Collected data entries:
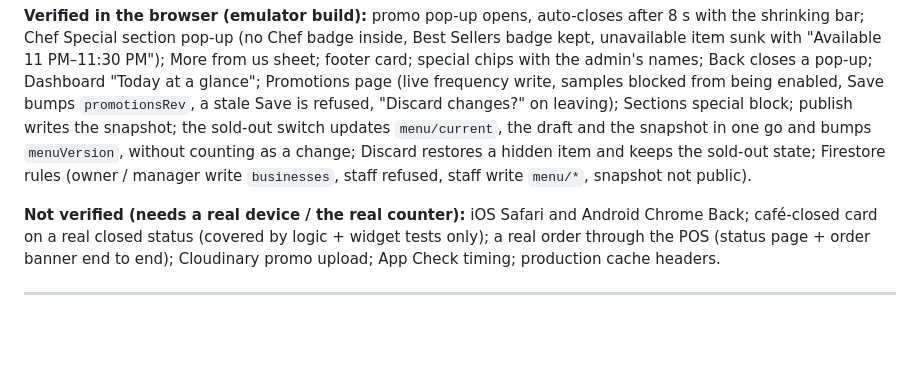
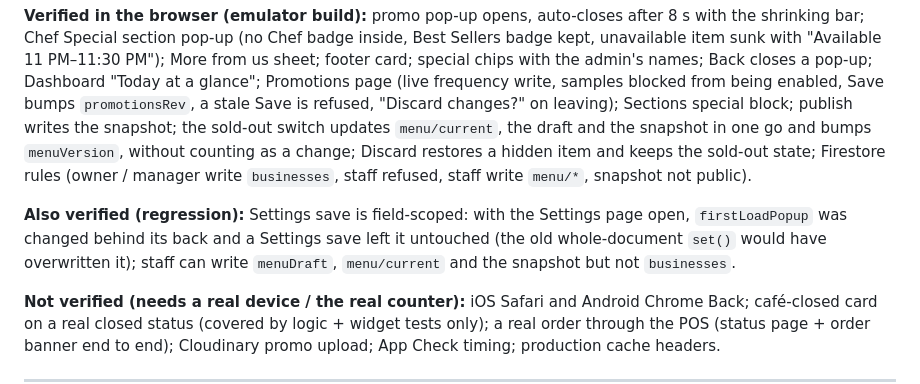
Before and after one commit to wncc-cloud/menu_design, a Markdown page: plan/phase1.md, the part around the change. Rendered like a GitHub page; blank space fills up the shorter version.

Commit message:
Phase 1: record Settings field-scoped regression result

```diff
--- a/plan/phase1.md
+++ b/plan/phase1.md
@@ -770,6 +770,8 @@ Priority = value to the café × how cheap it is. All use the browser-storage he
 
 **Verified in the browser (emulator build):** promo pop-up opens, auto-closes after 8 s with the shrinking bar; Chef Special section pop-up (no Chef badge inside, Best Sellers badge kept, unavailable item sunk with "Available 11 PM–11:30 PM"); More from us sheet; footer card; special chips with the admin's names; Back closes a pop-up; Dashboard "Today at a glance"; Promotions page (live frequency write, samples blocked from being enabled, Save bumps `promotionsRev`, a stale Save is refused, "Discard changes?" on leaving); Sections special block; publish writes the snapshot; the sold-out switch updates `menu/current`, the draft and the snapshot in one go and bumps `menuVersion`, without counting as a change; Discard restores a hidden item and keeps the sold-out state; Firestore rules (owner / manager write `businesses`, staff refused, staff write `menu/*`, snapshot not public).
 
+**Also verified (regression):** Settings save is field-scoped: with the Settings page open, `firstLoadPopup` was changed behind its back and a Settings save left it untouched (the old whole-document `set()` would have overwritten it); staff can write `menuDraft`, `menu/current` and the snapshot but not `businesses`.
+
 **Not verified (needs a real device / the real counter):** iOS Safari and Android Chrome Back; café-closed card on a real closed status (covered by logic + widget tests only); a real order through the POS (status page + order banner end to end); Cloudinary promo upload; App Check timing; production cache headers.
 
 ---
```
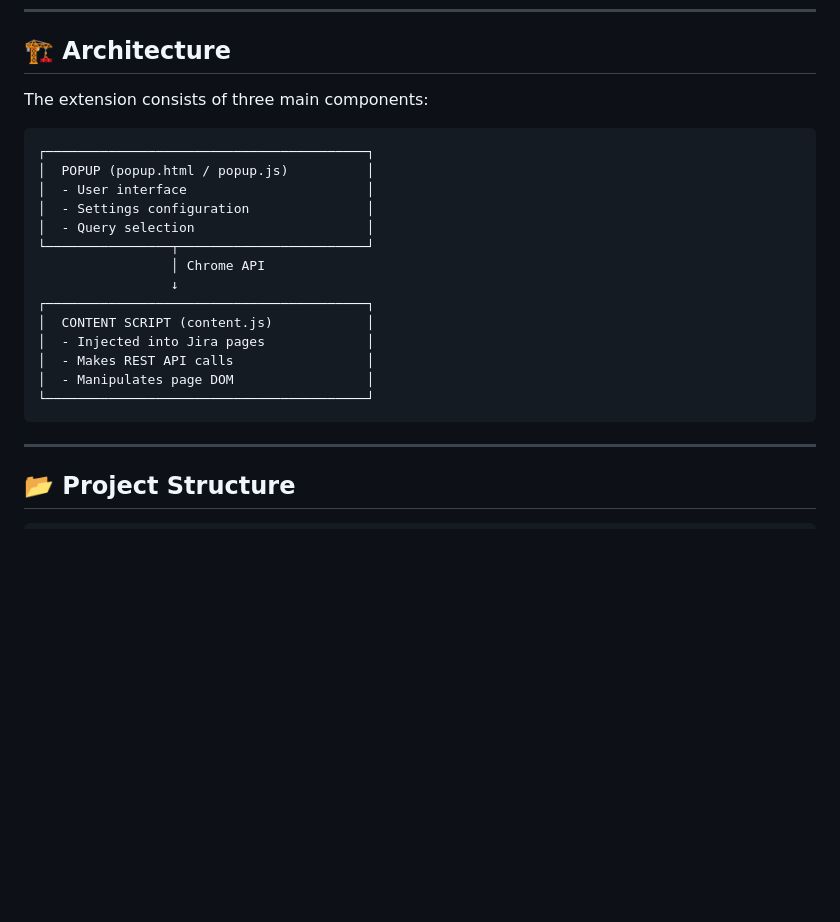
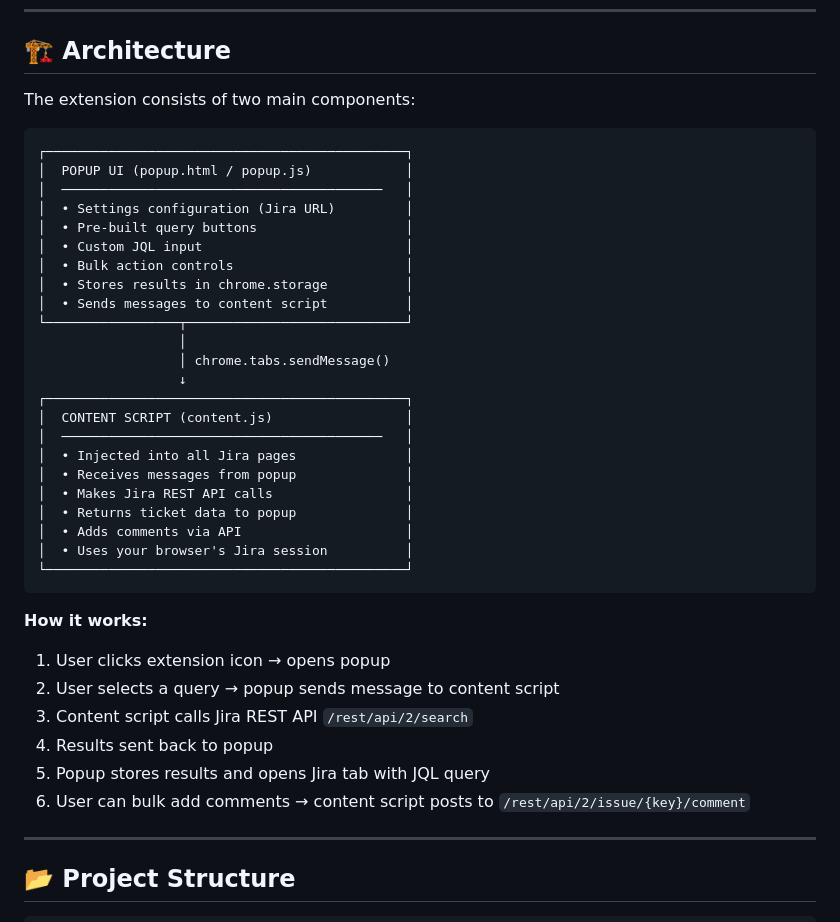
Before and after one commit to mikejsmith1985/jira-automation, a Markdown page: README.md, the part around the change. Rendered like a GitHub page; blank space fills up the shorter version.

Commit message:
Fix architecture diagram to accurately reflect extension components

````diff
--- a/README.md
+++ b/README.md
@@ -62,24 +62,41 @@ Output: `jira-hygiene-extension.zip`
 
 ## 🏗️ Architecture
 
-The extension consists of three main components:
+The extension consists of two main components:
 
 ```
-┌─────────────────────────────────────────┐
-│  POPUP (popup.html / popup.js)          │
-│  - User interface                       │
-│  - Settings configuration               │
-│  - Query selection                      │
-└────────────────┬────────────────────────┘
-                 │ Chrome API
-                 ↓
-┌─────────────────────────────────────────┐
-│  CONTENT SCRIPT (content.js)            │
-│  - Injected into Jira pages             │
-│  - Makes REST API calls                 │
-│  - Manipulates page DOM                 │
-└─────────────────────────────────────────┘
+┌──────────────────────────────────────────────┐
+│  POPUP UI (popup.html / popup.js)            │
+│  ─────────────────────────────────────────   │
+│  • Settings configuration (Jira URL)         │
+│  • Pre-built query buttons                   │
+│  • Custom JQL input                          │
+│  • Bulk action controls                      │
+│  • Stores results in chrome.storage          │
+│  • Sends messages to content script          │
+└─────────────────┬────────────────────────────┘
+                  │
+                  │ chrome.tabs.sendMessage()
+                  ↓
+┌──────────────────────────────────────────────┐
+│  CONTENT SCRIPT (content.js)                 │
+│  ─────────────────────────────────────────   │
+│  • Injected into all Jira pages              │
+│  • Receives messages from popup              │
+│  • Makes Jira REST API calls                 │
+│  • Returns ticket data to popup              │
+│  • Adds comments via API                     │
+│  • Uses your browser's Jira session          │
+└──────────────────────────────────────────────┘
 ```
+
+**How it works:**
+1. User clicks extension icon → opens popup
+2. User selects a query → popup sends message to content script
+3. Content script calls Jira REST API `/rest/api/2/search`
+4. Results sent back to popup
+5. Popup stores results and opens Jira tab with JQL query
+6. User can bulk add comments → content script posts to `/rest/api/2/issue/{key}/comment`
 
 ---
 
````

Assignment –
What I need is every record written out exactly, minus the pictures.

Written solution –
Before and after one commit to wncc-cloud/menu_design, a Markdown page: plan/phase1.md, the part around the change. Rendered like a GitHub page; blank space fills up the shorter version.

Commit message:
Phase 1: record Settings field-scoped regression result

```diff
--- a/plan/phase1.md
+++ b/plan/phase1.md
@@ -770,6 +770,8 @@ Priority = value to the café × how cheap it is. All use the browser-storage he
 
 **Verified in the browser (emulator build):** promo pop-up opens, auto-closes after 8 s with the shrinking bar; Chef Special section pop-up (no Chef badge inside, Best Sellers badge kept, unavailable item sunk with "Available 11 PM–11:30 PM"); More from us sheet; footer card; special chips with the admin's names; Back closes a pop-up; Dashboard "Today at a glance"; Promotions page (live frequency write, samples blocked from being enabled, Save bumps `promotionsRev`, a stale Save is refused, "Discard changes?" on leaving); Sections special block; publish writes the snapshot; the sold-out switch updates `menu/current`, the draft and the snapshot in one go and bumps `menuVersion`, without counting as a change; Discard restores a hidden item and keeps the sold-out state; Firestore rules (owner / manager write `businesses`, staff refused, staff write `menu/*`, snapshot not public).
 
+**Also verified (regression):** Settings save is field-scoped: with the Settings page open, `firstLoadPopup` was changed behind its back and a Settings save left it untouched (the old whole-document `set()` would have overwritten it); staff can write `menuDraft`, `menu/current` and the snapshot but not `businesses`.
+
 **Not verified (needs a real device / the real counter):** iOS Safari and Android Chrome Back; café-closed card on a real closed status (covered by logic + widget tests only); a real order through the POS (status page + order banner end to end); Cloudinary promo upload; App Check timing; production cache headers.
 
 ---
```
Before and after one commit to mikejsmith1985/jira-automation, a Markdown page: README.md, the part around the change. Rendered like a GitHub page; blank space fills up the shorter version.

Commit message:
Fix architecture diagram to accurately reflect extension components

````diff
--- a/README.md
+++ b/README.md
@@ -62,24 +62,41 @@ Output: `jira-hygiene-extension.zip`
 
 ## 🏗️ Architecture
 
-The extension consists of three main components:
+The extension consists of two main components:
 
 ```
-┌─────────────────────────────────────────┐
-│  POPUP (popup.html / popup.js)          │
-│  - User interface                       │
-│  - Settings configuration               │
-│  - Query selection                      │
-└────────────────┬────────────────────────┘
-                 │ Chrome API
-                 ↓
-┌─────────────────────────────────────────┐
-│  CONTENT SCRIPT (content.js)            │
-│  - Injected into Jira pages             │
-│  - Makes REST API calls                 │
-│  - Manipulates page DOM                 │
-└─────────────────────────────────────────┘
+┌──────────────────────────────────────────────┐
+│  POPUP UI (popup.html / popup.js)            │
+│  ─────────────────────────────────────────   │
+│  • Settings configuration (Jira URL)         │
+│  • Pre-built query buttons                   │
+│  • Custom JQL input                          │
+│  • Bulk action controls                      │
+│  • Stores results in chrome.storage          │
+│  • Sends messages to content script          │
+└─────────────────┬────────────────────────────┘
+                  │
+                  │ chrome.tabs.sendMessage()
+                  ↓
+┌──────────────────────────────────────────────┐
+│  CONTENT SCRIPT (content.js)                 │
+│  ─────────────────────────────────────────   │
+│  • Injected into all Jira pages              │
+│  • Receives messages from popup              │
+│  • Makes Jira REST API calls                 │
+│  • Returns ticket data to popup              │
+│  • Adds comments via API                     │
+│  • Uses your browser's Jira session          │
+└──────────────────────────────────────────────┘
 ```
+
+**How it works:**
+1. User clicks extension icon → opens popup
+2. User selects a query → popup sends message to content script
+3. Content script calls Jira REST API `/rest/api/2/search`
+4. Results sent back to popup
+5. Popup stores results and opens Jira tab with JQL query
+6. User can bulk add comments → content script posts to `/rest/api/2/issue/{key}/comment`
 
 ---
 
````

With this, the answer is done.